What is a Pap Smear?
A Pap smear is a screening test for the Human Papilloma Virus (HPV) and is sometimes done during a pelvic exam. Cervical cancer is known to be caused by certain types of the HPV virus. The Pap test collects cells from the surface of the cervix, which is the opening to the uterus. These cells are then examined under a microscope to see if abnormalities are caused by HPV or if the HPV virus itself is present.
What is HPV?
HPV is technically a sexually transmitted infection that can cause changes in cells which may lead to cervical cancer. In the U.S. about 80% of women will have HPV during their lifetime, although very few go on to develop cervical cancer. The cancer growth rate is very slow and can take up to 10 to 15 years before cancer cells are present. Most women contract HPV when they are younger due to cervix structure. For most, the infection lasts just a short time before the body’s immune system clears it away; but for a few the infection persists. This can lead to abnormalities in the cells of the cervix. If a person has had two or more sexual partners in their lifetime, they have probably been exposed to HPV.
Are there different types of HPV?
There are many different types of HPV, but we’re going to focus on four types. HPV Types 6 and 11 are considered “low risk” and can cause warts. This type of HPV is a skin virus and is caused from skin to skin contact.
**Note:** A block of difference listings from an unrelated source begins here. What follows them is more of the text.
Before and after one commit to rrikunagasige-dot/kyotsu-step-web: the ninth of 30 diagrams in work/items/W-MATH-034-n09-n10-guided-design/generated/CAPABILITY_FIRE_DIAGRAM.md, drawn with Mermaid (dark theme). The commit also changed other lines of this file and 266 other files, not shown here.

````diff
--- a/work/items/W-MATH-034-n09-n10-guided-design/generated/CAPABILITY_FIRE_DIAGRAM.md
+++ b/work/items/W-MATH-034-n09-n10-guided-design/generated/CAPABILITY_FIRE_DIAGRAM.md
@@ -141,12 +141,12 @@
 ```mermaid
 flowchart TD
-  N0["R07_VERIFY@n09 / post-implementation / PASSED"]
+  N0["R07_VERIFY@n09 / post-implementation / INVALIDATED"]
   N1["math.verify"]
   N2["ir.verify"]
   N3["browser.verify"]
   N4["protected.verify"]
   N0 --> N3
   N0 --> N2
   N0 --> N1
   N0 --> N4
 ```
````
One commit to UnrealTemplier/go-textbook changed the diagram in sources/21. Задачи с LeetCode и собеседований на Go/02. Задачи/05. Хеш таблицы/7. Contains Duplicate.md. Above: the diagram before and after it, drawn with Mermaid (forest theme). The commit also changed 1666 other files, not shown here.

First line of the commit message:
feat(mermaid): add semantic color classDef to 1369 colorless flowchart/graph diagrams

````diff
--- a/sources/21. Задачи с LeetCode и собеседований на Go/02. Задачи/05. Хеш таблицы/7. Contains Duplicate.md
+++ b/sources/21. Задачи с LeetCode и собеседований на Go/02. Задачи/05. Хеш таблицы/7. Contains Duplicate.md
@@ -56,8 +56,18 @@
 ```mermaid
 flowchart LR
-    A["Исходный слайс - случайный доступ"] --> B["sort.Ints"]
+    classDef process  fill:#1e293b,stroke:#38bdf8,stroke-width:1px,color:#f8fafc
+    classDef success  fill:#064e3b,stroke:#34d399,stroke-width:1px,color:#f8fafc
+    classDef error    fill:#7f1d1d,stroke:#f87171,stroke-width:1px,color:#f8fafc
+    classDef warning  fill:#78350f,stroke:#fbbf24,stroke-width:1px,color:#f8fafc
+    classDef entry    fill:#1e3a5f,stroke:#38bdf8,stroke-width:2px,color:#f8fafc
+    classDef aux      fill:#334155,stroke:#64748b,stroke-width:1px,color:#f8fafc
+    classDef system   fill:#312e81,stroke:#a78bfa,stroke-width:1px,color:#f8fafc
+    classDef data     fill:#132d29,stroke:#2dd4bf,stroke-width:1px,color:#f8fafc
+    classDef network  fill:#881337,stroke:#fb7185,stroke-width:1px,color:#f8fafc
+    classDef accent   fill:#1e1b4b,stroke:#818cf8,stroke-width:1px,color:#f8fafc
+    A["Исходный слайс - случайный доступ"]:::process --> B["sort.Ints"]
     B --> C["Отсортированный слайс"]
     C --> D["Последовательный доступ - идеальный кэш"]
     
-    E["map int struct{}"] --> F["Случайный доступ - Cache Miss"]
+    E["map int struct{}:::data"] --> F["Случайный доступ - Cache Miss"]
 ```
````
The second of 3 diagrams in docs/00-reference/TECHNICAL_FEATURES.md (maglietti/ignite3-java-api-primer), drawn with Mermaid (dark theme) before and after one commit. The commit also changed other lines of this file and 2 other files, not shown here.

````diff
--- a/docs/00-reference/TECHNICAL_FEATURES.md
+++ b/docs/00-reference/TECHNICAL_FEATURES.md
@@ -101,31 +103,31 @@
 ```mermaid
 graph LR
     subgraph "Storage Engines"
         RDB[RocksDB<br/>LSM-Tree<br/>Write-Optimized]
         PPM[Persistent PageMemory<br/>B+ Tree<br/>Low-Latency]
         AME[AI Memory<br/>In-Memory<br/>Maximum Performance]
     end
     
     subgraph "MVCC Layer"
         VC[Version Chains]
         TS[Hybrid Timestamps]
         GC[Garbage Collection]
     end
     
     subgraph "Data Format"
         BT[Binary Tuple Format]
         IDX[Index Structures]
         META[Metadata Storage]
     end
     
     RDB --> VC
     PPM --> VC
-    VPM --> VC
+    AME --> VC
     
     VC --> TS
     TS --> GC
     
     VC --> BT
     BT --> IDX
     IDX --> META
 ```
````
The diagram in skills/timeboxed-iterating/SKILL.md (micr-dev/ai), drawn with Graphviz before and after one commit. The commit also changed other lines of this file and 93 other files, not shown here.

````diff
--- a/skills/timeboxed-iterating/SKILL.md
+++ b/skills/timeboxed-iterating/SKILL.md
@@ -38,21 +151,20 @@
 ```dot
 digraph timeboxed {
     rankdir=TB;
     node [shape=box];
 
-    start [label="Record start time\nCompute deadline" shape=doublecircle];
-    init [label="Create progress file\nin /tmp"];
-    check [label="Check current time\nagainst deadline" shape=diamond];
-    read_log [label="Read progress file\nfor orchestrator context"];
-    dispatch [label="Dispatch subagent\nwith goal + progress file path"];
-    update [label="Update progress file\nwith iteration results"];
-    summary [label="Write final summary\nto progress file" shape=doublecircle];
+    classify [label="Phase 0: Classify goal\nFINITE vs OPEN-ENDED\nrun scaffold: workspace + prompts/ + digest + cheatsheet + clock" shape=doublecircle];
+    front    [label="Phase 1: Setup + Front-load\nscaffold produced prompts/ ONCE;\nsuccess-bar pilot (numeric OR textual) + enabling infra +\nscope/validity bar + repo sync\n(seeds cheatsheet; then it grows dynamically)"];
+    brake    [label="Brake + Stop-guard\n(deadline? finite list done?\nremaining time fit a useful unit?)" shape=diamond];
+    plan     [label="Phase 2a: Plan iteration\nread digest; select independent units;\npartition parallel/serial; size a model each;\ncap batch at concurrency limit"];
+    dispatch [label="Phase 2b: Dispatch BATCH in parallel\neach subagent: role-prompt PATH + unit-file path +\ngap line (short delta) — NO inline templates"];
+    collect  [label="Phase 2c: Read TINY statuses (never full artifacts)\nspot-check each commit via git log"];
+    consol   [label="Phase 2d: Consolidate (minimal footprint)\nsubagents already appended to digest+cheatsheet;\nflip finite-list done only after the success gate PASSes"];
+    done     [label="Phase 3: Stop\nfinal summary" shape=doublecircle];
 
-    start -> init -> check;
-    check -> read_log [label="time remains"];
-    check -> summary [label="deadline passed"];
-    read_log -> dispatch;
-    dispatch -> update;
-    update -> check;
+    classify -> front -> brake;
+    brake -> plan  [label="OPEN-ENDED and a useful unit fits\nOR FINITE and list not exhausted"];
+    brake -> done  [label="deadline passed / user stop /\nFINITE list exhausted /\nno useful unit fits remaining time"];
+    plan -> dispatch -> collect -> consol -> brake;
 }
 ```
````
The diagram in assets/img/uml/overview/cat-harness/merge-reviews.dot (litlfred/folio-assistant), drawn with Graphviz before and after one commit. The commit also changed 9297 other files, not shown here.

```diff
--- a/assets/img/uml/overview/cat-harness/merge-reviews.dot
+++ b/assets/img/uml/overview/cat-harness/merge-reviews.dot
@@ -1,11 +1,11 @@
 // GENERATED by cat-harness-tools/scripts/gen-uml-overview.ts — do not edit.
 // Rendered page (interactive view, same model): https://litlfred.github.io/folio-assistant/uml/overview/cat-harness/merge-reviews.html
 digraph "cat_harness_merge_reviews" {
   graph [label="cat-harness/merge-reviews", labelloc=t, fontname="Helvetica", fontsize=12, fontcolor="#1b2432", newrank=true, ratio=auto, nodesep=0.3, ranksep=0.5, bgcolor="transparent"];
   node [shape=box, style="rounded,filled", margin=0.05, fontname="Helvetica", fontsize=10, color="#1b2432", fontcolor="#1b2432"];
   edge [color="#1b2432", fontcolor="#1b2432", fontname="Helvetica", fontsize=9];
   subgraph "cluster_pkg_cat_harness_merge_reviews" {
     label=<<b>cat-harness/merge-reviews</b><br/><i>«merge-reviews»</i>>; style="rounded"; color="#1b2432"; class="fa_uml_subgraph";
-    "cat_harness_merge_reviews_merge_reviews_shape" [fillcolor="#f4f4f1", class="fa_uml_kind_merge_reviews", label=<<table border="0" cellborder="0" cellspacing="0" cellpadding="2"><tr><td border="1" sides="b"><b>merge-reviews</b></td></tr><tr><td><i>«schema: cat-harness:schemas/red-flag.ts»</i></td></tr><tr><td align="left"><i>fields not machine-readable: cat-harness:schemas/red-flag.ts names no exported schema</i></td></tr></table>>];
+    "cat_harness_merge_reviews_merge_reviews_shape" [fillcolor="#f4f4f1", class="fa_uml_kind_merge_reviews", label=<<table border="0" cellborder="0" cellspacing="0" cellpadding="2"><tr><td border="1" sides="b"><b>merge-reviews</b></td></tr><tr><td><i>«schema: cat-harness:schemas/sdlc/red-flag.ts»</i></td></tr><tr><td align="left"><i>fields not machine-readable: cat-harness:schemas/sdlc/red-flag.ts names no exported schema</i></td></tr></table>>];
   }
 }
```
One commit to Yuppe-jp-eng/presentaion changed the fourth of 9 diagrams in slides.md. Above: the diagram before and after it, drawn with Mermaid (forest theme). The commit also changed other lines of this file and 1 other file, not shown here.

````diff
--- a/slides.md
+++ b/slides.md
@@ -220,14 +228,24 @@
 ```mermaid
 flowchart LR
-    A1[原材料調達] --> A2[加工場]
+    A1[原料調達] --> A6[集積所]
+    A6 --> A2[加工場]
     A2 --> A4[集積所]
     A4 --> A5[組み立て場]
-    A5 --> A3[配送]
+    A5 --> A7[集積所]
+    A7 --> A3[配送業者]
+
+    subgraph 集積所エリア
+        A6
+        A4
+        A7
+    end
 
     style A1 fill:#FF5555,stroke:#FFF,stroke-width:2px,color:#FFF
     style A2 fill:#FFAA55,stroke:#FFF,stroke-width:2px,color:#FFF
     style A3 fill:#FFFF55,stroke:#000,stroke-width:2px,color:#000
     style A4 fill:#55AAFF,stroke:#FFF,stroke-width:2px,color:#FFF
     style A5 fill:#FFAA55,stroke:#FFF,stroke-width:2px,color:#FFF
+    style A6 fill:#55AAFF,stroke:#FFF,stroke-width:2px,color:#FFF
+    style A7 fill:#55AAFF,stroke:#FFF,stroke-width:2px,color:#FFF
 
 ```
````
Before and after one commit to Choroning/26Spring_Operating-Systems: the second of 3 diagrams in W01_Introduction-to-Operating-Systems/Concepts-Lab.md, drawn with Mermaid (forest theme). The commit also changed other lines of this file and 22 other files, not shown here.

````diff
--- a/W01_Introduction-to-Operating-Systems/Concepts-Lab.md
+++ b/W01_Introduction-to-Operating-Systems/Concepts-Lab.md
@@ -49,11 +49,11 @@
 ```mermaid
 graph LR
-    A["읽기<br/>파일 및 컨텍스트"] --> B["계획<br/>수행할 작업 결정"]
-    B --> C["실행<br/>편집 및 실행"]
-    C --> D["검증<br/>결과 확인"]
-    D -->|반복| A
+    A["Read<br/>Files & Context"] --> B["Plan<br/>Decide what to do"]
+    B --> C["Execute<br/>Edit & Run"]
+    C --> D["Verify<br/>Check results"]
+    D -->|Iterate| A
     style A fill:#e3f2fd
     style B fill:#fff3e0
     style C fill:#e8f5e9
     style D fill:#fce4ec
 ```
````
Condoms will not prevent this type of HPV. HPV Types 16 and 18 are considered “high risk” and are the main virus types that can lead to cellular changes in the cervix. If left untreated these high-risk HPV viruses can, potentially, cause cancer.
Will the vaccine prevent HPV?
The HPV vaccine Gardasil-9© is designed to prevent HPV infections from 9 different strains of HPV: Types 6, 11, 16 18, 31, 33, 45, 52 and 58. If you are interested in the Gardasil-9© vaccine, talk to your healthcare provider.
What will happen if my Pap result is abnormal or I have a positive HPV test?
Depending on the type of abnormality or the type of HPV present, you will be instructed by your doctor to come back to the office for a follow-up appointment. That appointment may be for a repeat Pap smear or it may be for a test called Colposcopy. Regardless of the type of follow-up you have you should be aware of a few things:
- If you are pregnant, rest assured that the Colposcopy is a safe procedure, however we would prefer to do it during your second or third trimester.
- If you are not pregnant, continue your current form of birth control. If you’re not using birth control, you should start using condoms and schedule your Colposcopy appointment out about two weeks. You will likely receive a pregnancy test in the office before your Colposcopy is performed.
- Do not use any douche, vaginal creams, or have intercourse in the 48 hours before your Colposcopy. We don’t want anything to obscure the doctor’s view of your cervix during the test.
- During the Colposcopy your doctor will apply a solution of acetic acid (vinegar) to your cervix and inspect the area with a special microscope. It will feel very much like a pelvic exam. If there are any areas that look concerning a biopsy (a small pinch of tissue) will be removed from that area and sent to the lab for further testing.
- You will be scheduled for one more appointment with your doctor in about 2 weeks to review the results of any biopsies or tissue samples taken during the Colposcopy.
The goal of Pap smear testing is to identify problems early before they become cancerous. Although a Pap test may not be needed every year, women should still see their provider on an annual basis for a Preventive or “Well Woman” exam. At that time your healthcare provider will review your history and unique risk factors and make a recommendation as to how frequently you should have Pap testing.